Being good at small talk and enjoying small talk are positively correlated, which is why I encourage everyone who finds it tiresome or boring to maybe work on it or see it as a necessary skill rather than a needless intermission in their busy lives. However, there is a difference between being good at these conversations and genuinely getting a kick out of them. My personal enjoyment for small-talk stems from a conflicted desire to relate and connect with others but an inability to do so. I kinda have a lot of love to give, I wanna tell everyone I see that I think that they’re the best and I hope they can reach their full potential as human beings. I can’t actually do that though, it’s both outside my capabilities as a communicator and it’s kinda weird to say those kinds of things to strangers. I’d love to immediately dive into deep and meaningful conversations with people where we discuss all things that matter, but first I’d like to feel comfortable around people and small-talk is the necessary step we take towards those conversations which change lives and cement relationships.
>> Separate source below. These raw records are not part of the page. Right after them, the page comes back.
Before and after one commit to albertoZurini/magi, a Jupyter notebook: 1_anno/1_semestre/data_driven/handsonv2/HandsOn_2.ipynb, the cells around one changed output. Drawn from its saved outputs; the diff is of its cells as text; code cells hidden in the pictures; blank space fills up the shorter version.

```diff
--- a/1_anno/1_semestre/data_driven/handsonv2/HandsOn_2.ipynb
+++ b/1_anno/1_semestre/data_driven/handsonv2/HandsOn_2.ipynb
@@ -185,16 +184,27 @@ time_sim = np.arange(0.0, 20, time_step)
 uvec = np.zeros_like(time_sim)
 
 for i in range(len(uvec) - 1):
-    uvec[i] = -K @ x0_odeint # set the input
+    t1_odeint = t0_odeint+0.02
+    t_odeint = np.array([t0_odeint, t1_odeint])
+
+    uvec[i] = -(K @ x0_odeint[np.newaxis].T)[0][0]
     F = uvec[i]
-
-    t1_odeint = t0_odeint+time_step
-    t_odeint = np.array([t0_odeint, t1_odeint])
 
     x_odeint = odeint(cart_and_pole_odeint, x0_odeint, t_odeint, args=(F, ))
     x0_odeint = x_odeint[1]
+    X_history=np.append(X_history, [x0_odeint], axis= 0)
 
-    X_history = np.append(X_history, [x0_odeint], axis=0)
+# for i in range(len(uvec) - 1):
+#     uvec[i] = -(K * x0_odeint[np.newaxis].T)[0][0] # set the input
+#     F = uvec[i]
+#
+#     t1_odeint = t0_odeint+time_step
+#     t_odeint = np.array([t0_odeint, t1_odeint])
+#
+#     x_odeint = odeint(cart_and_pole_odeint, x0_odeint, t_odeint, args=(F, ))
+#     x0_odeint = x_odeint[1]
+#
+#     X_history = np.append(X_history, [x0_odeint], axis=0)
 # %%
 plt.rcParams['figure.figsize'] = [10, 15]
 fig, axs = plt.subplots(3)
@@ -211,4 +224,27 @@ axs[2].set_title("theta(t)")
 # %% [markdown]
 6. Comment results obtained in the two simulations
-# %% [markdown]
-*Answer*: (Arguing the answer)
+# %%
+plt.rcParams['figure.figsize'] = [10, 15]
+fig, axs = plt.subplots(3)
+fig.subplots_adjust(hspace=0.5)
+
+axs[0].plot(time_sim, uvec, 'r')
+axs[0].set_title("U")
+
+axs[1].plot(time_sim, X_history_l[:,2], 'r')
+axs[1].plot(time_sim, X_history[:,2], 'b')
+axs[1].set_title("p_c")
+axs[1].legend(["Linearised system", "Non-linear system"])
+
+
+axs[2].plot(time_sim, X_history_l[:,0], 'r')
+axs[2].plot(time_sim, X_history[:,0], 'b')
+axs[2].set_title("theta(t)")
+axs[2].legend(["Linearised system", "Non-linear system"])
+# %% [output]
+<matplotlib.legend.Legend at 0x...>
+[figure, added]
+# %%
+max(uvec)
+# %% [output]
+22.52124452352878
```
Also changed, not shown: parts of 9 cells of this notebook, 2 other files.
Small-talk connects people in ways that I don’t believe are honoured enough. We struggle through life, we trudge through the days trying to sort out our own problems whilst also trying to make the world a better place. We rarely get release or validation for our own experience because it’s often hard to relate with others who either you don’t trust enough or who won’t understand. Everyone relates to the weather though, the business of the day, the traffic, or a movie that’s out in cinemas. Small-talk is the great equaliser, it grounds you and reminds you that you have common ground with your fellow community, it’s a great way to develop conversational skills and it’s the magical chance to relate to someone else no matter how different they are to you. Passing it off as superficial or something that introverts can’t possibly stoop to is neglecting both why it’s necessary in society and how it connects people who would otherwise remain separated.